We, at Walser & Herman Law Firm, provide a revocable living trust for our clients. A revocable living trust is one that is very helpful in avoiding probate. Let’s start by defining what probate means. Probate is the process by which the law court sees to the distribution of property that belongs to a deceased person at the time of death after all the debts and taxes of the deceased have been paid in full.
During your lifetime, you are allowed to transfer ownership of your assets to a revocable trust. This is done so that these assets are owned by the revocable trust after your death and is, therefore, subject to probate.
The properties in a revocable trust can be revoked, meaning it can be taken back or the terms of the trust can be changed, as long as you are alive and deemed competent to make such decisions. Your creditors can take those assets during your lifetime if you owe them money because you retain control of the trust. However, the trust makes it more difficult for creditors to access these assets.
A revocable trust can become irrevocable after the death of the grantor. This implies that the assets that have been entrusted into the trust cannot be taken back, and they must be given out to the beneficiaries of the trust as directed by the trust document.
You need to meet and speak with a competent attorney to come up with a well thought out plan for preserving your assets for long-term care planning.
To protect your assets, you need to meet and speak with a competent attorney to come up with a well-thought-out plan for preserving your assets for long-term planning.
With the Deficit Reduction Act of 2005, it is much more difficult to meet the requirements for Medicaid as a citizen age 65 and older in need of long-term health care.

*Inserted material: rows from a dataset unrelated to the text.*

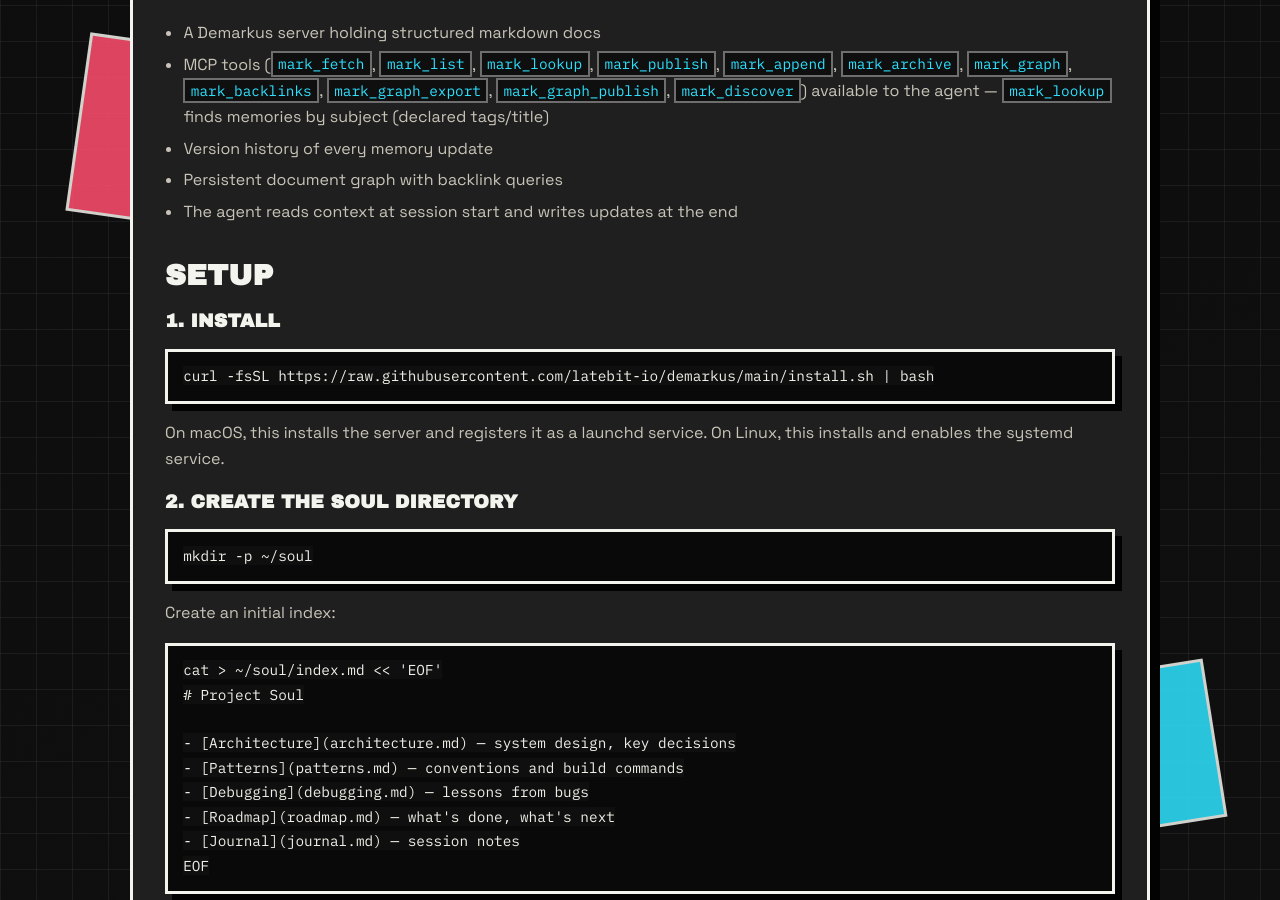
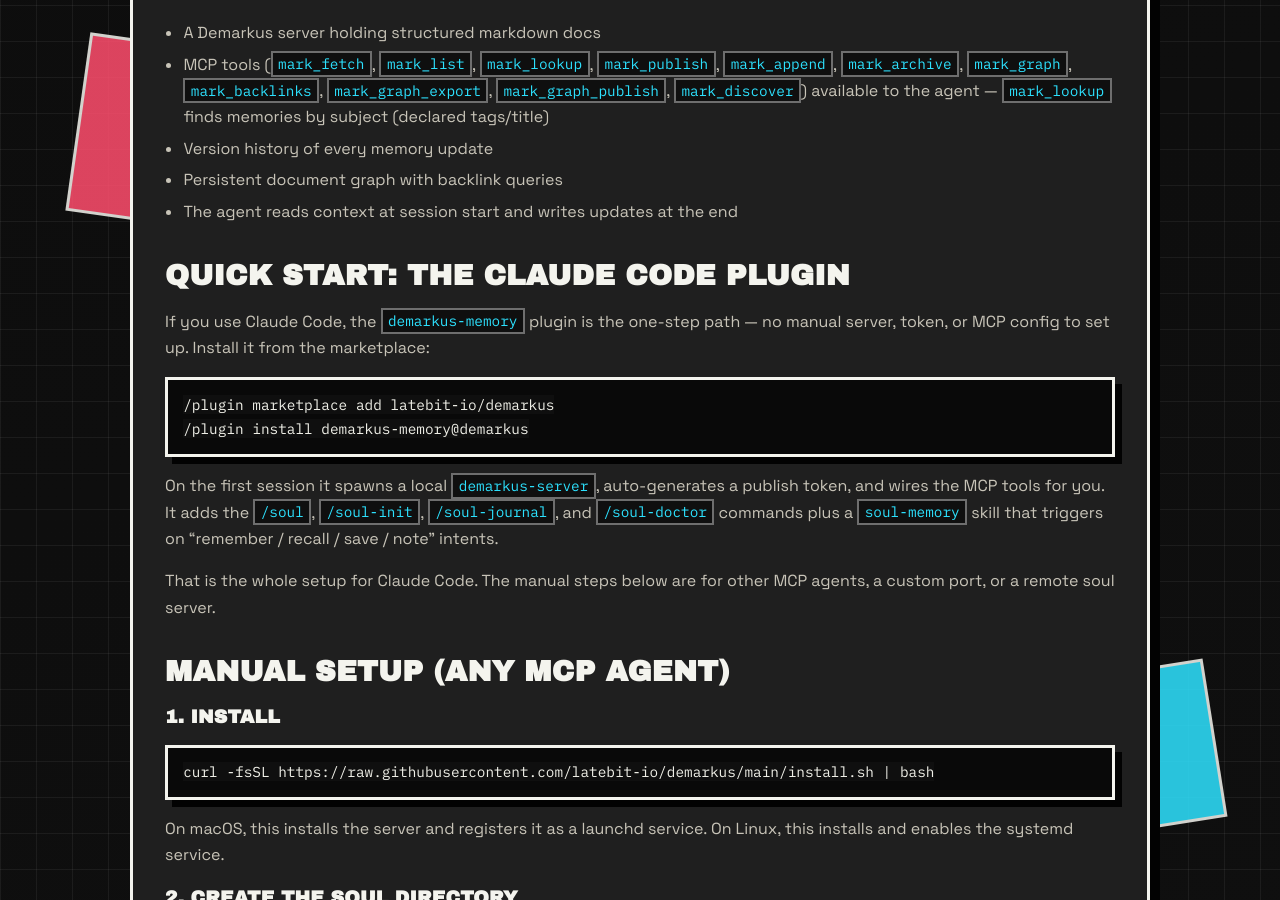
Before and after one commit to latebit-io/demarkus, a Jekyll site: the page built from scenarios/agent-memory.md, in a window 1280 px wide and 900 px high, scrolled down 426 px. Built offline with Jekyll 4.4.1, drawn with Linux system fonts in a browser that asks for light colours.

Commit message:
doc(pages): lead agent-memory page with the one-click Claude Code plugin
Add a 'Quick start: the Claude Code plugin' section (marketplace install,
zero-config soul) and reframe the existing steps as 'Manual setup (any
MCP agent)'.

````diff
--- a/scenarios/agent-memory.md
+++ b/scenarios/agent-memory.md
@@ -18,7 +18,20 @@
 - Persistent document graph with backlink queries
 - The agent reads context at session start and writes updates at the end
 
-## Setup
+## Quick start: the Claude Code plugin
+
+If you use Claude Code, the `demarkus-memory` plugin is the one-step path — no manual server, token, or MCP config to set up. Install it from the marketplace:
+
+```
+/plugin marketplace add latebit-io/demarkus
+/plugin install demarkus-memory@demarkus
+```
+
+On the first session it spawns a local `demarkus-server`, auto-generates a publish token, and wires the MCP tools for you. It adds the `/soul`, `/soul-init`, `/soul-journal`, and `/soul-doctor` commands plus a `soul-memory` skill that triggers on "remember / recall / save / note" intents.
+
+That is the whole setup for Claude Code. The manual steps below are for other MCP agents, a custom port, or a remote soul server.
+
+## Manual setup (any MCP agent)
 
 ### 1. Install
 
````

The most severe consequence of this act is the directive that transfers made within a “Medicaid look-back period” would render a person ineligible for Medicaid services.
With this five-year look-back period taken into consideration, and given the complexity of the application process, many people have been reluctant to engage in Medicaid planning.
However, Medicaid planning should be employed to counter these adverse requirements and protect one’s assets.
For those who may be wary of expending their savings due to the high cost of long-term care, a transfer of assets, following a well thought out plan is highly recommended. Transfer of assets, if done correctly, can be beneficial.
There are some asset protection strategies that could prove very useful, such as Federally exempted funds, Caregiver agreements, and Pooled income trust.
Improperly moving your assets. If you improperly move your assets it may qualify as a gift or uncompensated transfer, which if done within the last five years prior to application, you could be penalized for.
There are many ways one can make a mistake when dealing with Medicaid asset protection planning. There is a very complex system with some rules that must be followed, and failure to follow them could lead to the offender been penalized.
One of the mistakes that many people tend to make is the $15,000 per year gifting allowance. It is important to note that this is not a Medicaid rule but an IRS rule. In the Medicaid world, failure to comply with this rule will result in penalization for a full five years from obtaining any Medicaid coverage.
Another mistake many people make is their failure to pre-plan. Most people do not consider the possible need for long-term care at a time when they are still young and healthy.
However, pre-planning is the surest way to avoid the possibility of losing a lifetime of savings to the costs of long-term care. This is how it works; If you are young enough and can qualify, a long-term insurance plan should be considered and purchased.
Talking about common mistakes, people make in their dealings with us; the late application is a prevalent one. The timing of a Medicaid application is very crucial. If you intend your savings to be used for your long-term care needs, make a claim right away.